Justice Brett Kavanaugh took no part in the ruling because the appeal had come from his former court.
Image: US-FCC
Net neutrality supporters protest in Washington on Dec. 7, 2017.Andrew Caballero-Reynolds / AFP - Getty Images file

The U.S. Supreme Court on Monday declined an appeal to examine Obama-era net neutrality rules that had been cheered by open internet advocates.

Several major internet providers sought to throw out a 2016 ruling by the U.S. Court of Appeals for the D.C. Circuit in favor of net neutrality rules that require internet service providers to offer equal access to all web content.

Those rules were put in place by the Federal Communications Commission under President Barack Obama, but have since been rolled back under the administration of President Donald Trump.

The Supreme Court's decision leaves in place the previous Circuit Court ruling that found the FCC acted legally in passing its net neutrality rules.

Gigi Sohn, a former lawyer at the FCC who is now a fellow at the Georgetown Law Institute for Technology, Law and Policy, said the ruling was significant because the Circuit Court ruling helped form the basis of a variety of legal challenges leveled at the FCC's repeal of the rules.

"The FCC and industry had argued that because the Trump FCC has repealed the 2015 rules, the 2016 decision was moot, and the Supreme Court should wipe it from the books," Sohn said in an email. "Now that the Supreme Court has refused to do so, parties challenging the 2017 net neutrality repeal order can continue to rely on that 2016 decision, which provides strong support for their argument that the 2017 repeal is contrary to law."

Jessica Rosenworcel, the lone Democratic FCC Commissioner who has been a vocal advocate of net neutrality rules,‏ tweeted Monday that the decision was "interesting."

FCC Chairman Ajit Pai called the previous regulations "micromanaging" of the internet.

Under the current rules, the Federal Trade Commission is tasked with policing how internet service providers handle web traffic in order to prevent "anti-competitive" behavior.
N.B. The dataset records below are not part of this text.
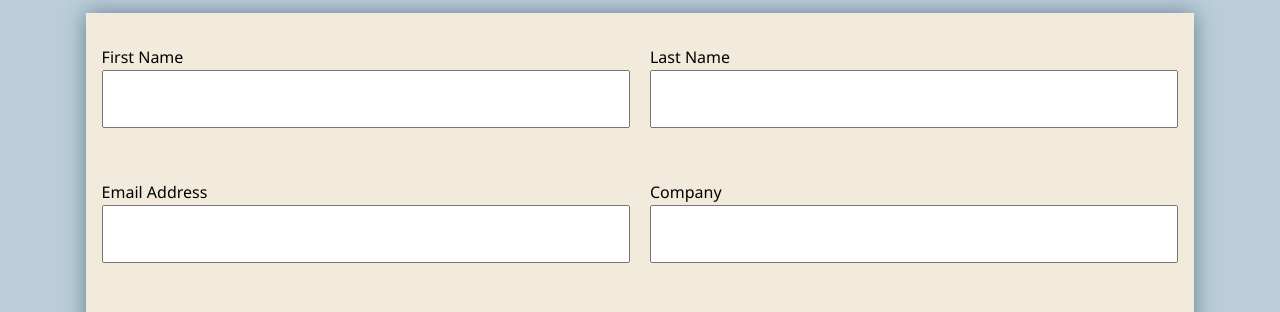
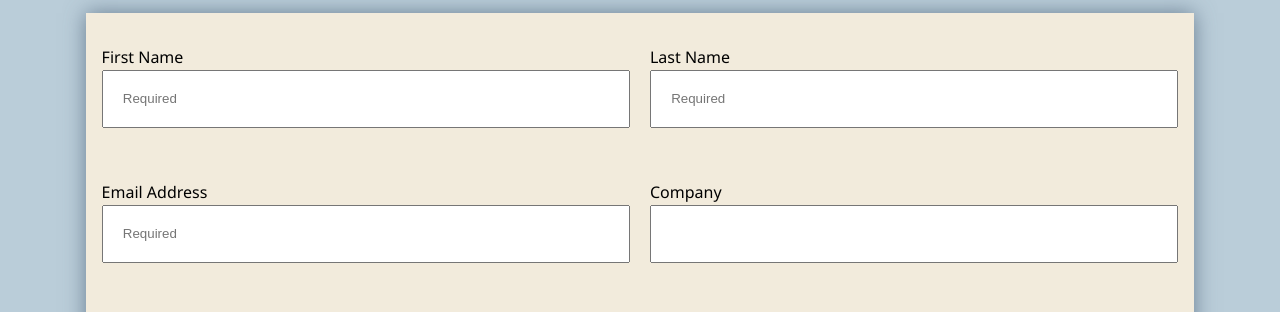
Before and after one commit to lifeinadrop/portfoliowebsite, a plain HTML site: page contact.html in a window 1280 px wide. Shown: the part 164-476 px from the top of the page. Drawn offline with Linux system fonts and the light colour scheme.

Commit message:
Added placeholder text in contact form for required fields.

```diff
--- a/contact.html
+++ b/contact.html
@@ -29,19 +29,19 @@
 					<form name="contact" method="POST" data-netlify-recaptcha="true" netlify-honeypot="bot-field" data-netlify="true">
 						<p>
 							<label>First Name</label>
-							<input type='text' name='fname' required>
+							<input type='text' name='fname' placeholder="Required" required>
 						</p>
 						<p>
 							<label>Last Name</label>
-							<input type='text' name='lname' required>
+							<input type='text' name='lname' placeholder="Required" required>
 						</p>
 						<p>
 							<label>Email Address</label>
-							<input type='email' name='email' required>
+							<input type='email' name='email' placeholder="Required" required>
 						</p>
 						<p>
 							<label>Company</label>
-							<input type='text' name='company' required>
+							<input type='text' name='company'>
 						</p>
 						<p>
 							<label>City</label>
```
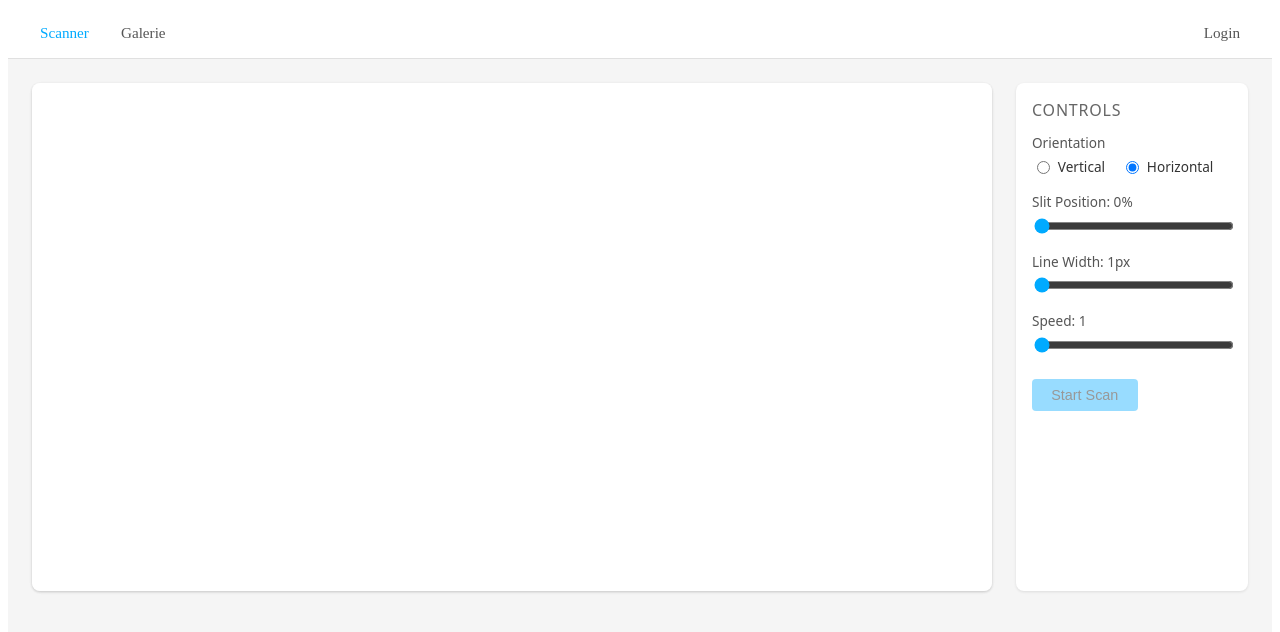
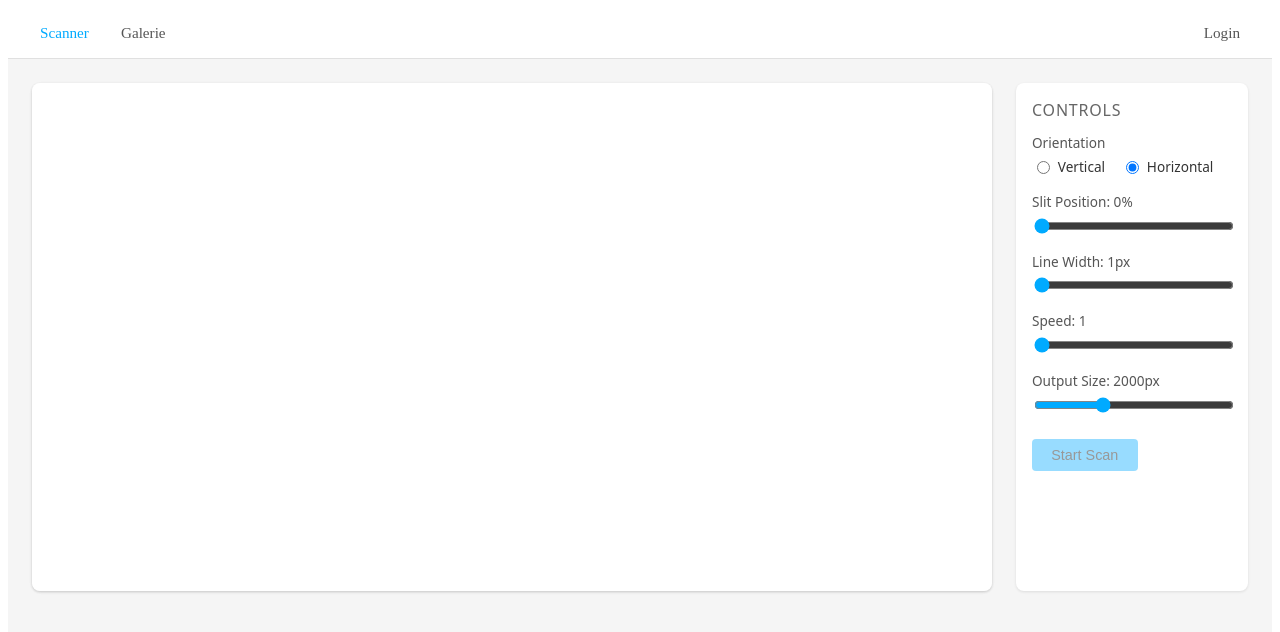
Before and after one commit to LuciaTello/scania, an Angular app: page /scanner in a window 1280 px wide. Shown: the top 632 px of the page. Built offline with nearby package versions, Linux system fonts and the light colour scheme.

Commit message:
fix: restore Output Size slider in controls

```diff
--- a/src/app/scanner/slit-controls/slit-controls.html
+++ b/src/app/scanner/slit-controls/slit-controls.html
@@ -27,6 +27,11 @@
   <input type="range" min="1" max="10" [ngModel]="speed()" (ngModelChange)="speed.set($event)" />
 </div>
 
+<div class="control-group">
+  <label>Output Size: {{ outputSize() }}px</label>
+  <input type="range" min="500" max="5000" step="500" [ngModel]="outputSize()" (ngModelChange)="outputSize.set($event)" />
+</div>
+
 <div class="actions">
   @if (state() === 'previewing' || state() === 'idle') {
     <button class="btn-start" (click)="onStart()" [disabled]="state() === 'idle'">Start Scan</button>
```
Critics of the law believe this opens the door for service providers to charge additional fees or censor certain content.

Many U.S. states have sought to establish their own net neutrality rules, and 21 states and D.C. sued the FCC over its repeal of the regulations.

In late September, shortly after California Gov. Jerry Brown signed a law to restore the state's net neutrality laws, the U.S. Justice Department filed a federal action to block the law. Brown agreed to delay the state's enforcement.

Justice Brett Kavanaugh took no part in Monday's ruling because the appeal had come from his former court. Conservative Justices Clarence Thomas, Samuel Alito and Neil Gorsuch said they would vacate the lower court decision.

Sen. Ed Markey, D-Mass., said the ruling marked an important win for net neutrality advocates.

"“The FCC’s Open Internet Order is regarded as settled law by the courts, and that is what today’s decision by the Supreme Court really means," Markey said in an emailed statement. "This is an important win for the internet and all Americans who support strong net neutrality rules."